▶ HOW TO COMPLETE THIS TASK: Determine how many lines in the listing contain the string "processed". Only that number goes in the answer.

Segment Open

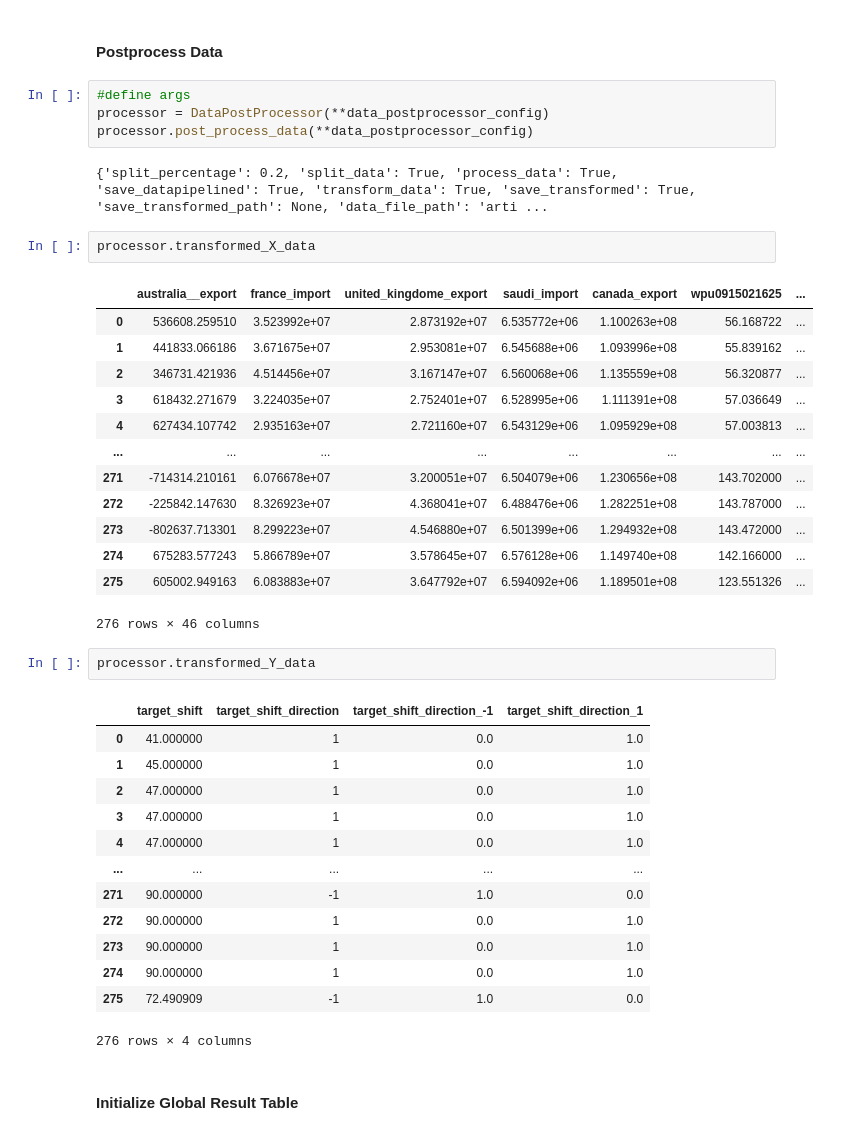
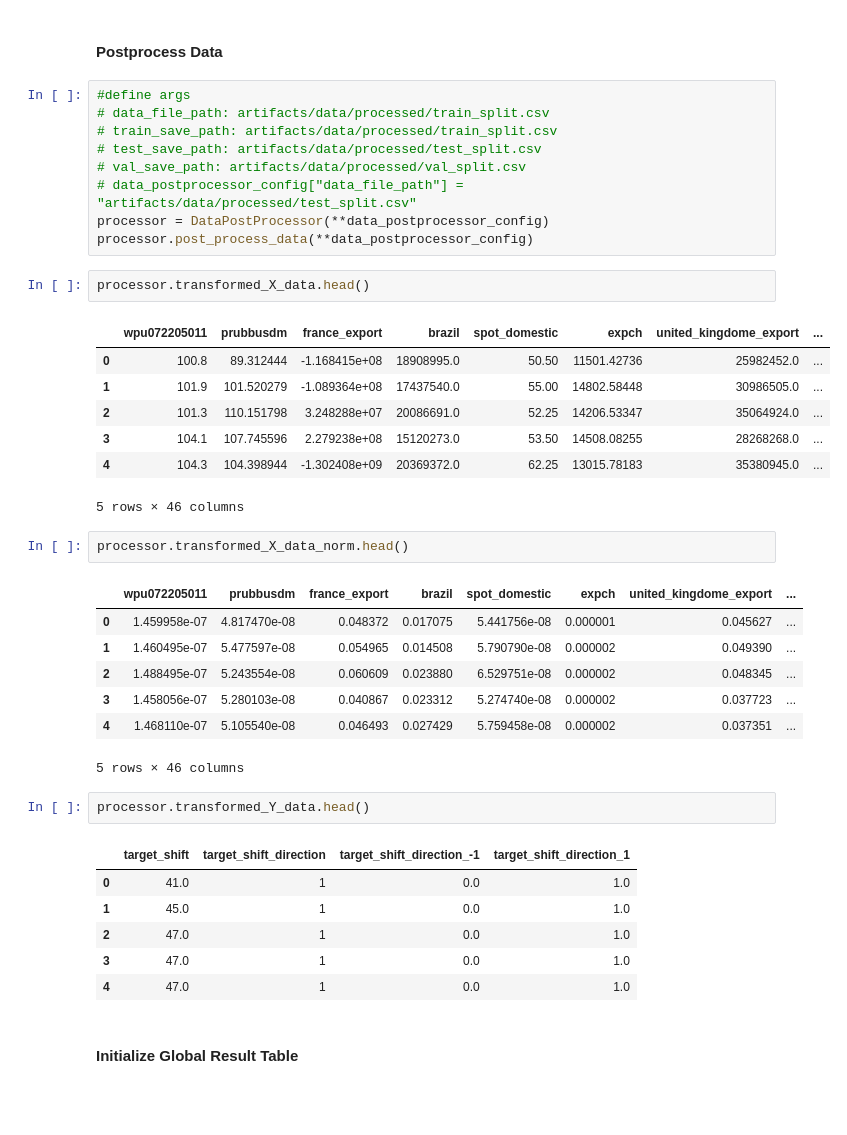
Before and after one commit to vincycode7/TaiyoAI_Domestic_Molding, a Jupyter notebook: exploratory_data_analysis.ipynb, the cells around one changed output. Cells and saved outputs as stored; diff of their text form; blank space fills up the shorter version.

Commit message:
completed and tested data eng

```diff
--- a/exploratory_data_analysis.ipynb
+++ b/exploratory_data_analysis.ipynb
@@ -43,44 +55,44 @@ processor.transformed_Y_data.head()
 | 4 | 47.0 | 1 | 0.0 | 1.0 |
 # %% [markdown]
 #### Postprocess Data
-# %%
-#define args
-processor = DataPostProcessor(**data_postprocessor_config)
-processor.post_process_data(**data_postprocessor_config)
-# %% [output]
-{'split_percentage': 0.2, 'split_data': True, 'process_data': True, 'save_datapipelined': True, 'transform_data': True, 'save_transformed': True, 'save_transformed_path': None, 'data_file_path': 'arti ...
+# %%
+#define args
+# data_file_path: artifacts/data/processed/train_split.csv
+# train_save_path: artifacts/data/processed/train_split.csv
+# test_save_path: artifacts/data/processed/test_split.csv
+# val_save_path: artifacts/data/processed/val_split.csv
+# data_postprocessor_config["data_file_path"] = "artifacts/data/processed/test_split.csv"
+processor = DataPostProcessor(**data_postprocessor_config)
+processor.post_process_data(**data_postprocessor_config)
 # %%
-processor.transformed_X_data
+processor.transformed_X_data.head()
 # %% [output]
-|  | australia__export | france_import | united_kingdome_export | saudi_import | canada_export | wpu0915021625 | ... |
-| 0 | 536608.259510 | 3.523992e+07 | 2.873192e+07 | 6.535772e+06 | 1.100263e+08 | 56.168722 | ... |
-| 1 | 441833.066186 | 3.671675e+07 | 2.953081e+07 | 6.545688e+06 | 1.093996e+08 | 55.839162 | ... |
-| 2 | 346731.421936 | 4.514456e+07 | 3.167147e+07 | 6.560068e+06 | 1.135559e+08 | 56.320877 | ... |
-| 3 | 618432.271679 | 3.224035e+07 | 2.752401e+07 | 6.528995e+06 | 1.111391e+08 | 57.036649 | ... |
-| 4 | 627434.107742 | 2.935163e+07 | 2.721160e+07 | 6.543129e+06 | 1.095929e+08 | 57.003813 | ... |
-| ... | ... | ... | ... | ... | ... | ... | ... |
-| 271 | -714314.210161 | 6.076678e+07 | 3.200051e+07 | 6.504079e+06 | 1.230656e+08 | 143.702000 | ... |
-| 272 | -225842.147630 | 8.326923e+07 | 4.368041e+07 | 6.488476e+06 | 1.282251e+08 | 143.787000 | ... |
-| 273 | -802637.713301 | 8.299223e+07 | 4.546880e+07 | 6.501399e+06 | 1.294932e+08 | 143.472000 | ... |
-| 274 | 675283.577243 | 5.866789e+07 | 3.578645e+07 | 6.576128e+06 | 1.149740e+08 | 142.166000 | ... |
-| 275 | 605002.949163 | 6.083883e+07 | 3.647792e+07 | 6.594092e+06 | 1.189501e+08 | 123.551326 | ... |
+|  | wpu072205011 | prubbusdm | france_export | brazil | spot_domestic | expch | united_kingdome_export | ... |
+| 0 | 100.8 | 89.312444 | -1.168415e+08 | 18908995.0 | 50.50 | 11501.42736 | 25982452.0 | ... |
+| 1 | 101.9 | 101.520279 | -1.089364e+08 | 17437540.0 | 55.00 | 14802.58448 | 30986505.0 | ... |
+| 2 | 101.3 | 110.151798 | 3.248288e+07 | 20086691.0 | 52.25 | 14206.53347 | 35064924.0 | ... |
+| 3 | 104.1 | 107.745596 | 2.279238e+08 | 15120273.0 | 53.50 | 14508.08255 | 28268268.0 | ... |
+| 4 | 104.3 | 104.398944 | -1.302408e+09 | 20369372.0 | 62.25 | 13015.78183 | 35380945.0 | ... |
-276 rows × 46 columns
+5 rows × 46 columns
+# %%
+processor.transformed_X_data_norm.head()
+# %% [output]
+|  | wpu072205011 | prubbusdm | france_export | brazil | spot_domestic | expch | united_kingdome_export | ... |
+| 0 | 1.459958e-07 | 4.817470e-08 | 0.048372 | 0.017075 | 5.441756e-08 | 0.000001 | 0.045627 | ... |
+| 1 | 1.460495e-07 | 5.477597e-08 | 0.054965 | 0.014508 | 5.790790e-08 | 0.000002 | 0.049390 | ... |
+| 2 | 1.488495e-07 | 5.243554e-08 | 0.060609 | 0.023880 | 6.529751e-08 | 0.000002 | 0.048345 | ... |
+| 3 | 1.458056e-07 | 5.280103e-08 | 0.040867 | 0.023312 | 5.274740e-08 | 0.000002 | 0.037723 | ... |
+| 4 | 1.468110e-07 | 5.105540e-08 | 0.046493 | 0.027429 | 5.759458e-08 | 0.000002 | 0.037351 | ... |
+5 rows × 46 columns
 # %%
-processor.transformed_Y_data
+processor.transformed_Y_data.head()
 # %% [output]
 |  | target_shift | target_shift_direction | target_shift_direction_-1 | target_shift_direction_1 |
-| 0 | 41.000000 | 1 | 0.0 | 1.0 |
-| 1 | 45.000000 | 1 | 0.0 | 1.0 |
-| 2 | 47.000000 | 1 | 0.0 | 1.0 |
-| 3 | 47.000000 | 1 | 0.0 | 1.0 |
-| 4 | 47.000000 | 1 | 0.0 | 1.0 |
-| ... | ... | ... | ... | ... |
-| 271 | 90.000000 | -1 | 1.0 | 0.0 |
-| 272 | 90.000000 | 1 | 0.0 | 1.0 |
-| 273 | 90.000000 | 1 | 0.0 | 1.0 |
-| 274 | 90.000000 | 1 | 0.0 | 1.0 |
-| 275 | 72.490909 | -1 | 1.0 | 0.0 |
+| 0 | 41.0 | 1 | 0.0 | 1.0 |
+| 1 | 45.0 | 1 | 0.0 | 1.0 |
+| 2 | 47.0 | 1 | 0.0 | 1.0 |
+| 3 | 47.0 | 1 | 0.0 | 1.0 |
+| 4 | 47.0 | 1 | 0.0 | 1.0 |
-276 rows × 4 columns
 # %% [markdown]
 #### Initialize Global Result Table
 # %% [markdown]
```
Also changed, not shown: parts of 2 cells of this notebook, 6 other files.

Segment Closed

▶ SOLUTION: 5